An 80 minute film about a font may not at first sound like everyone’s up of tea, but Gary Hustwit’s documentary Helvetica is a great watch.
As well as being a history of the font, it is also a gentle amble through the history of design in the twentieth-century, largely free of jargon but still giving a good flavour of the conflicting thoughts and schools.
In particular, the question of whether a font should be neutral, allowing the words and other design features to impart meaning, or whether the design of the font itself should impart meaning, gets a decent discussion without ever descending into obscurantist jargon.
The largely chronological structure of the film keeps the pace nicely ticking along, despite the absence of any real plot, and is interspersed with a huge range of shots of different real life scenes which illustrate just how widely used Helvetica now is.
The extras feature on the DVD comprises extended versions of interviews used in the main documentary, which is worth a watch if for no other reason than the one with Massimo Vignelli with its description of how a subway map for New York was designed – and why it then had to be abandoned.

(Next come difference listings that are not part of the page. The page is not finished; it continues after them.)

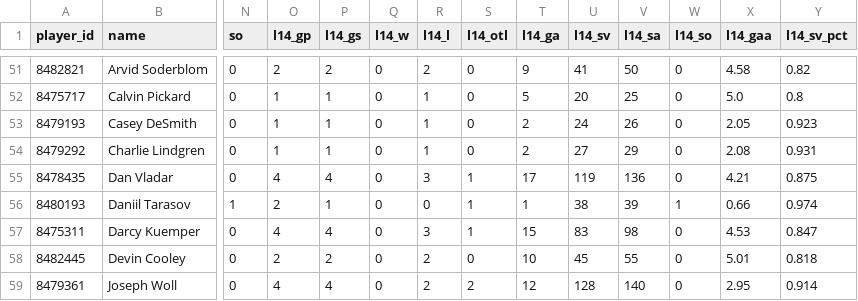
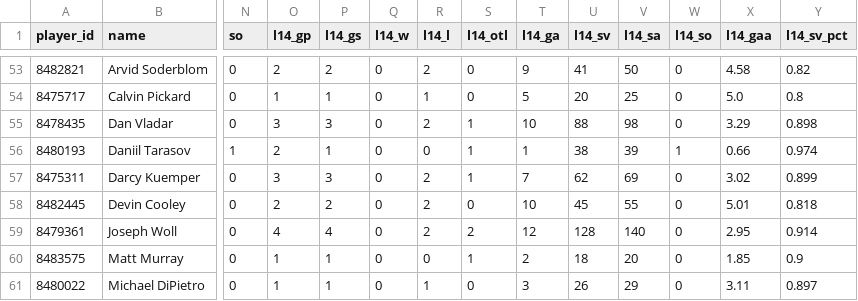
Before and after one commit to barakarmy/nhl-feed, a CSV file: docs/goalies.csv, drawn as a sheet; only a part is shown, gaps mark what is left out; the shorter side is filled out with more unchanged rows; removed rows and columns are numbered as before the commit, all else as after; rows hold the shown columns only; the diff covers the shown part only; the diff names each change by its address in the sheet, - before the commit and + after, or states it on an @@ line.

```diff
--- a/docs/goalies.csv
+++ b/docs/goalies.csv
-row 53: 8479193 | Casey DeSmith | 0 | 1 | 1 | 0 | 1 | 0 | 2 | 24 | 26 | 0 | 2.05 | 0.923
-row 54: 8479292 | Charlie Lindgren | 0 | 1 | 1 | 0 | 1 | 0 | 2 | 27 | 29 | 0 | 2.08 | 0.931
-O55 (l14_gp): 4
+O55 (l14_gp): 3
-P55 (l14_gs): 4
+P55 (l14_gs): 3
-R55 (l14_l): 3
+R55 (l14_l): 2
-T55 (l14_ga): 17
+T55 (l14_ga): 10
-U55 (l14_sv): 119
+U55 (l14_sv): 88
-V55 (l14_sa): 136
+V55 (l14_sa): 98
-X55 (l14_gaa): 4.21
+X55 (l14_gaa): 3.29
-Y55 (l14_sv_pct): 0.875
+Y55 (l14_sv_pct): 0.898
-O57 (l14_gp): 4
+O57 (l14_gp): 3
-P57 (l14_gs): 4
+P57 (l14_gs): 3
-R57 (l14_l): 3
+R57 (l14_l): 2
-T57 (l14_ga): 15
+T57 (l14_ga): 7
-U57 (l14_sv): 83
+U57 (l14_sv): 62
-V57 (l14_sa): 98
+V57 (l14_sa): 69
-X57 (l14_gaa): 4.53
+X57 (l14_gaa): 3.02
-Y57 (l14_sv_pct): 0.847
+Y57 (l14_sv_pct): 0.899
```
Also changed, not shown: 2 added rows and 76 edited cells elsewhere in this file, docs/schedule.csv, docs/skaters.csv, 1 other file.
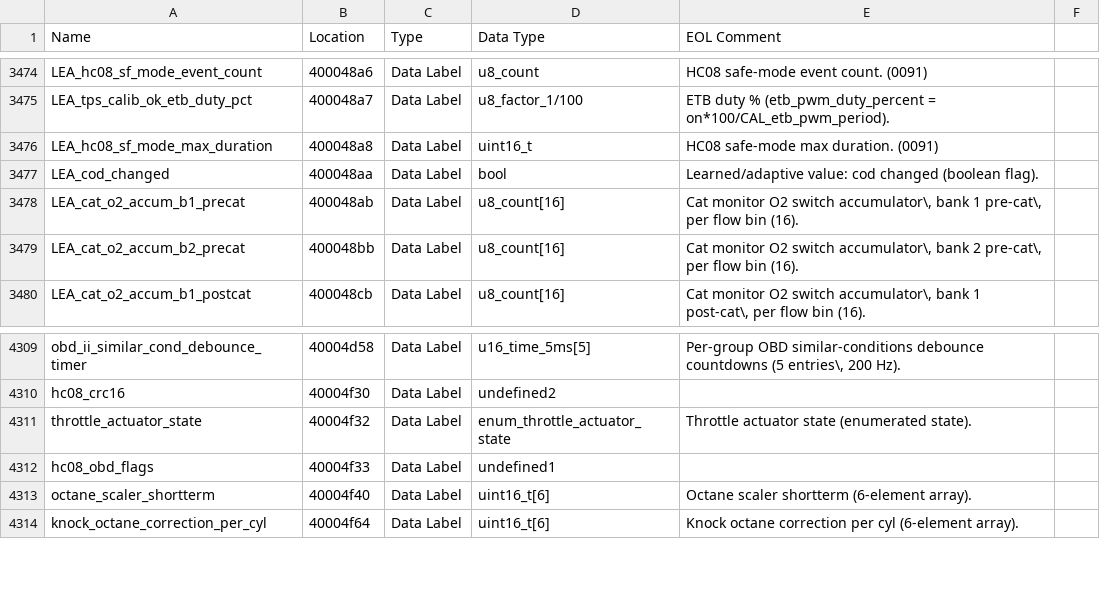
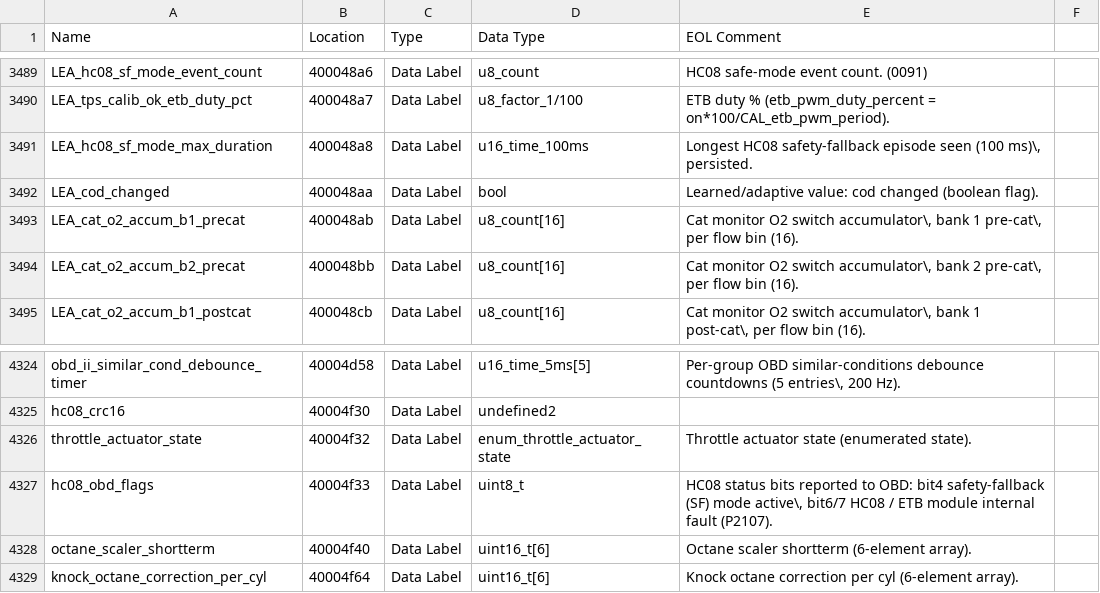
Before and after one commit to donour/LotusECU-T4e, a CSV file: disassembly/evora/C132E0278/C132E0278_symbols.csv, drawn as a sheet; only a part is shown, gaps mark what is left out; the diff covers the shown part only.

```diff
--- a/disassembly/evora/C132E0278/C132E0278_symbols.csv
+++ b/disassembly/evora/C132E0278/C132E0278_symbols.csv
@@ -3483,3 +3498,3 @@
 "LEA_tps_calib_ok_etb_duty_pct","400048a7","Data Label","u8_factor_1/100","ETB duty % (etb_pwm_duty_percent = on*100/CAL_etb_pwm_period)."
-"LEA_hc08_sf_mode_max_duration","400048a8","Data Label","uint16_t","HC08 safe-mode max duration. (0091)"
+"LEA_hc08_sf_mode_max_duration","400048a8","Data Label","u16_time_100ms","Longest HC08 safety-fallback episode seen (100 ms)\, persisted."
 "LEA_cod_changed","400048aa","Data Label","bool","Learned/adaptive value: cod changed (boolean flag)."
@@ -4319,3 +4334,3 @@
 "throttle_actuator_state","40004f32","Data Label","enum_throttle_actuator_state","Throttle actuator state (enumerated state)."
-"hc08_obd_flags","40004f33","Data Label","undefined1",""
+"hc08_obd_flags","40004f33","Data Label","uint8_t","HC08 status bits reported to OBD: bit4 safety-fallback (SF) mode active\, bit6/7 HC08 / ETB module internal fault (P2107)."
 "octane_scaler_shortterm","40004f40","Data Label","uint16_t[6]","Octane scaler shortterm (6-element array)."
```
Also changed, not shown: 18 added rows, 3 removed rows and 26 edited cells elsewhere in this file, 2 other files.
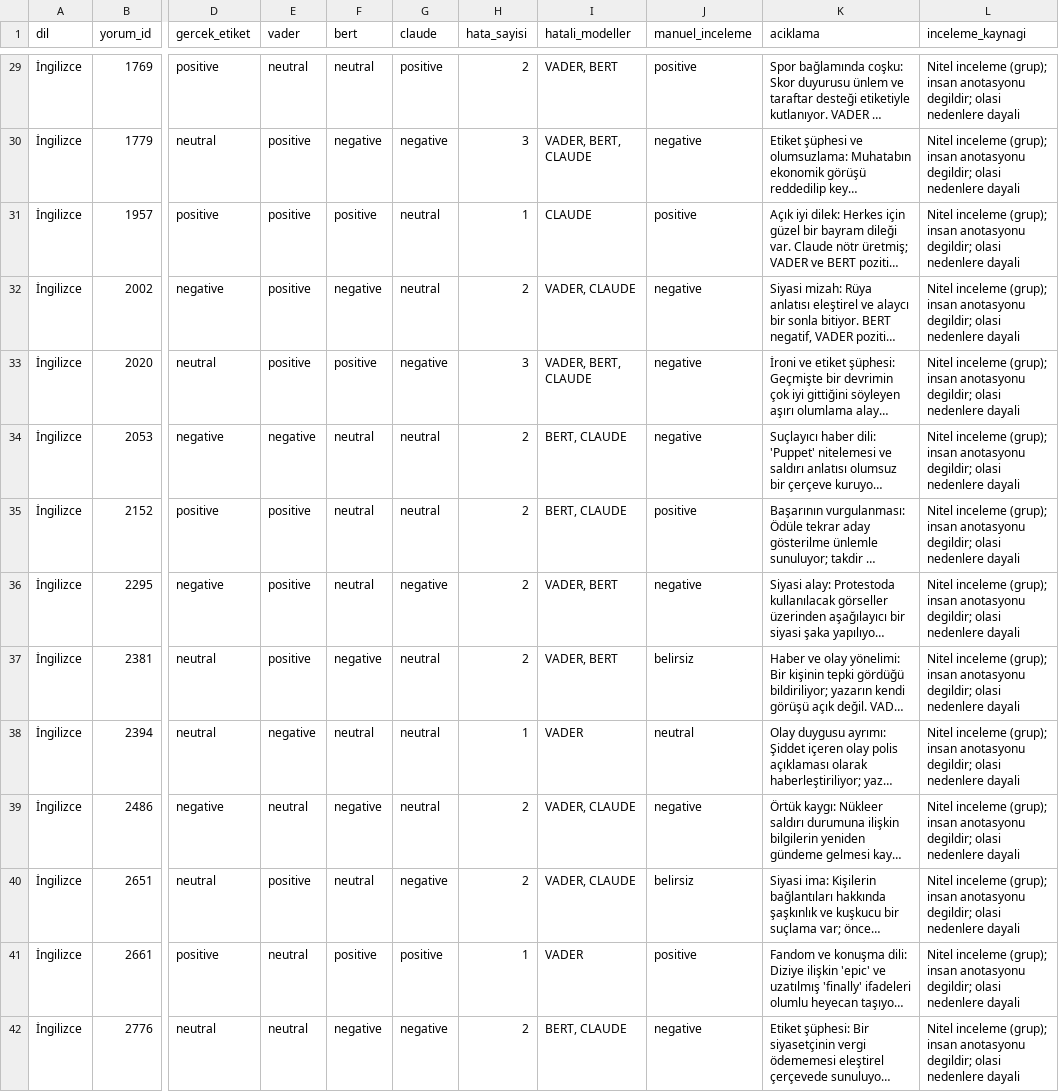
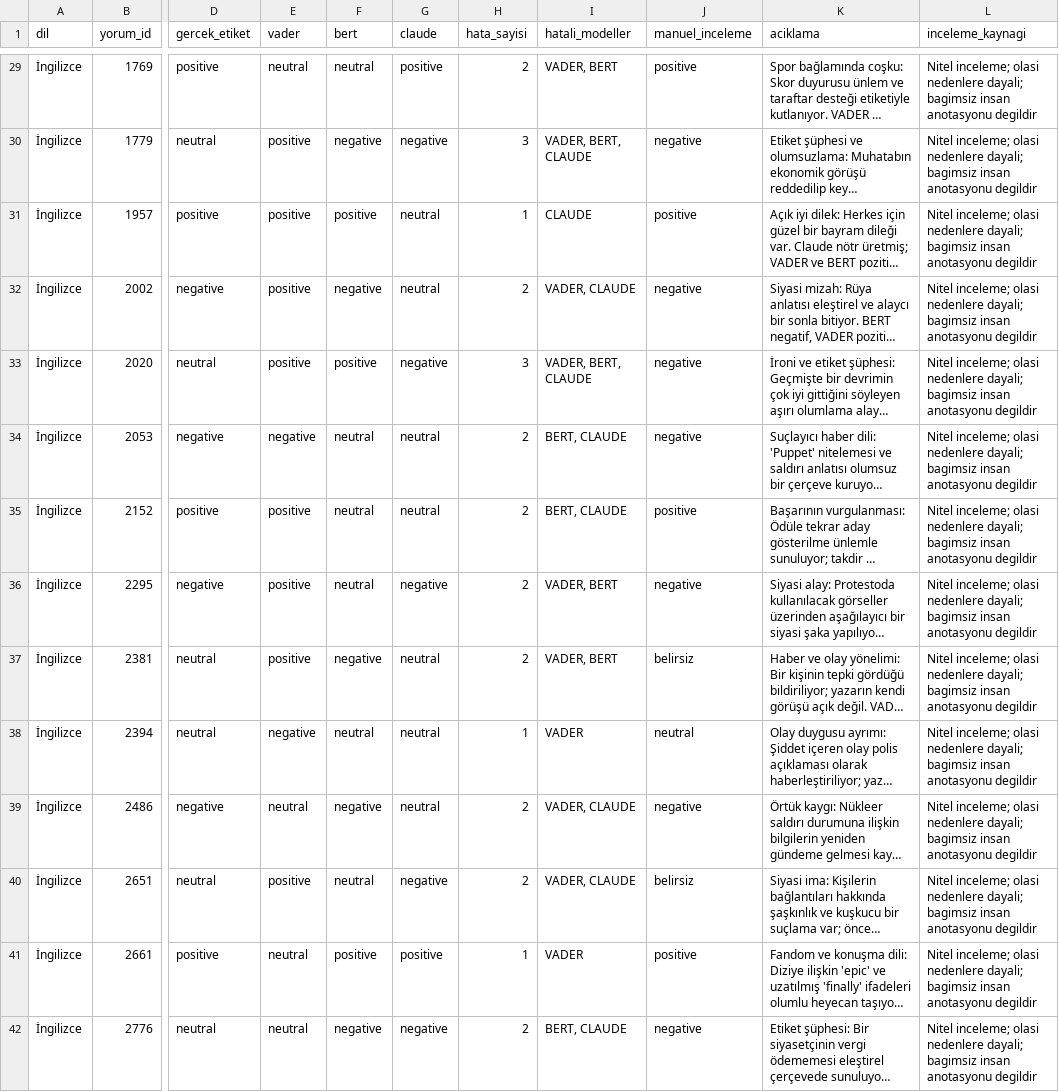
Before and after one commit to HmzT270/SentimentAnalysis, a CSV file: results/comparison/hata_ornekleri.csv, drawn as a sheet; only a part is shown, gaps mark what is left out; long unchanged cells end in …; the diff covers the shown part only; the diff names each change by its address in the sheet, - before the commit and + after, or states it on an @@ line.

Commit message:
Hata örneği inceleme kaynağı ifadesini tarafsız yap

```diff
--- a/results/comparison/hata_ornekleri.csv
+++ b/results/comparison/hata_ornekleri.csv
-L29:L42 (inceleme_kaynagi): Nitel inceleme (grup); insan anotasyonu degildir; olasi nedenlere dayali
+L29:L42 (inceleme_kaynagi): Nitel inceleme; olasi nedenlere dayali; bagimsiz insan anotasyonu degildir
```
Also changed, not shown: 89 edited cells elsewhere in this file, 1 other file.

For Liberal Democrats, there is an extra bonus to watch out for – one of the people interviewed in the main documentary is the creator of the Meta font that used to be one of the party’s standard fonts.